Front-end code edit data
----------

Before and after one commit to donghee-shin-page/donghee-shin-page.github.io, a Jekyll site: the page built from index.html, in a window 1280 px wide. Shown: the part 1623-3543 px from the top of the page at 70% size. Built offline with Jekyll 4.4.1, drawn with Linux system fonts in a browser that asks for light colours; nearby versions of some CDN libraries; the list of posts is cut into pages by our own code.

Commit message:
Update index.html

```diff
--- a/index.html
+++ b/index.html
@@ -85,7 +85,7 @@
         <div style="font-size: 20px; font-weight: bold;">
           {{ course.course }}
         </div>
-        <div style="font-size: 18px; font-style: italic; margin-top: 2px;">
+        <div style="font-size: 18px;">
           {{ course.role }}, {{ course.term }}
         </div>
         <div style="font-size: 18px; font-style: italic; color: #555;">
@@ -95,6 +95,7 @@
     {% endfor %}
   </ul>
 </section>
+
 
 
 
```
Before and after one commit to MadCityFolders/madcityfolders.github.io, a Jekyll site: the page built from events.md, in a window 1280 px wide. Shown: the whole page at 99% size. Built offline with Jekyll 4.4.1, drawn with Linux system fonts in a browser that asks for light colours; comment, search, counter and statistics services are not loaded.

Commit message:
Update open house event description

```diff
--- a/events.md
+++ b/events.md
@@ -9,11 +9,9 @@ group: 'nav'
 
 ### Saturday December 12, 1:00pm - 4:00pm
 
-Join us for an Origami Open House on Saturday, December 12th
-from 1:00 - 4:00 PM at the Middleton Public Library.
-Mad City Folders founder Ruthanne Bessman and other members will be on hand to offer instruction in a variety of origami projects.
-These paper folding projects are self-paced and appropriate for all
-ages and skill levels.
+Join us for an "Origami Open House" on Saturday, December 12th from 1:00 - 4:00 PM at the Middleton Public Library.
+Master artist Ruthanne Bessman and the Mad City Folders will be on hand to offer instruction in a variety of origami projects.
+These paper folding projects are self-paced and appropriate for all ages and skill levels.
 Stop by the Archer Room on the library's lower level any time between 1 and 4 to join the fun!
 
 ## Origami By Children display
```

----------

Output the entries above exactly, please, with nothing dropped.

Before and after one commit to donghee-shin-page/donghee-shin-page.github.io, a Jekyll site: the page built from index.html, in a window 1280 px wide. Shown: the part 1623-3543 px from the top of the page at 70% size. Built offline with Jekyll 4.4.1, drawn with Linux system fonts in a browser that asks for light colours; nearby versions of some CDN libraries; the list of posts is cut into pages by our own code.

Commit message:
Update index.html

```diff
--- a/index.html
+++ b/index.html
@@ -85,7 +85,7 @@
         <div style="font-size: 20px; font-weight: bold;">
           {{ course.course }}
         </div>
-        <div style="font-size: 18px; font-style: italic; margin-top: 2px;">
+        <div style="font-size: 18px;">
           {{ course.role }}, {{ course.term }}
         </div>
         <div style="font-size: 18px; font-style: italic; color: #555;">
@@ -95,6 +95,7 @@
     {% endfor %}
   </ul>
 </section>
+
 
 
 
```
Before and after one commit to MadCityFolders/madcityfolders.github.io, a Jekyll site: the page built from events.md, in a window 1280 px wide. Shown: the whole page at 99% size. Built offline with Jekyll 4.4.1, drawn with Linux system fonts in a browser that asks for light colours; comment, search, counter and statistics services are not loaded.

Commit message:
Update open house event description

```diff
--- a/events.md
+++ b/events.md
@@ -9,11 +9,9 @@ group: 'nav'
 
 ### Saturday December 12, 1:00pm - 4:00pm
 
-Join us for an Origami Open House on Saturday, December 12th
-from 1:00 - 4:00 PM at the Middleton Public Library.
-Mad City Folders founder Ruthanne Bessman and other members will be on hand to offer instruction in a variety of origami projects.
-These paper folding projects are self-paced and appropriate for all
-ages and skill levels.
+Join us for an "Origami Open House" on Saturday, December 12th from 1:00 - 4:00 PM at the Middleton Public Library.
+Master artist Ruthanne Bessman and the Mad City Folders will be on hand to offer instruction in a variety of origami projects.
+These paper folding projects are self-paced and appropriate for all ages and skill levels.
 Stop by the Archer Room on the library's lower level any time between 1 and 4 to join the fun!
 
 ## Origami By Children display
```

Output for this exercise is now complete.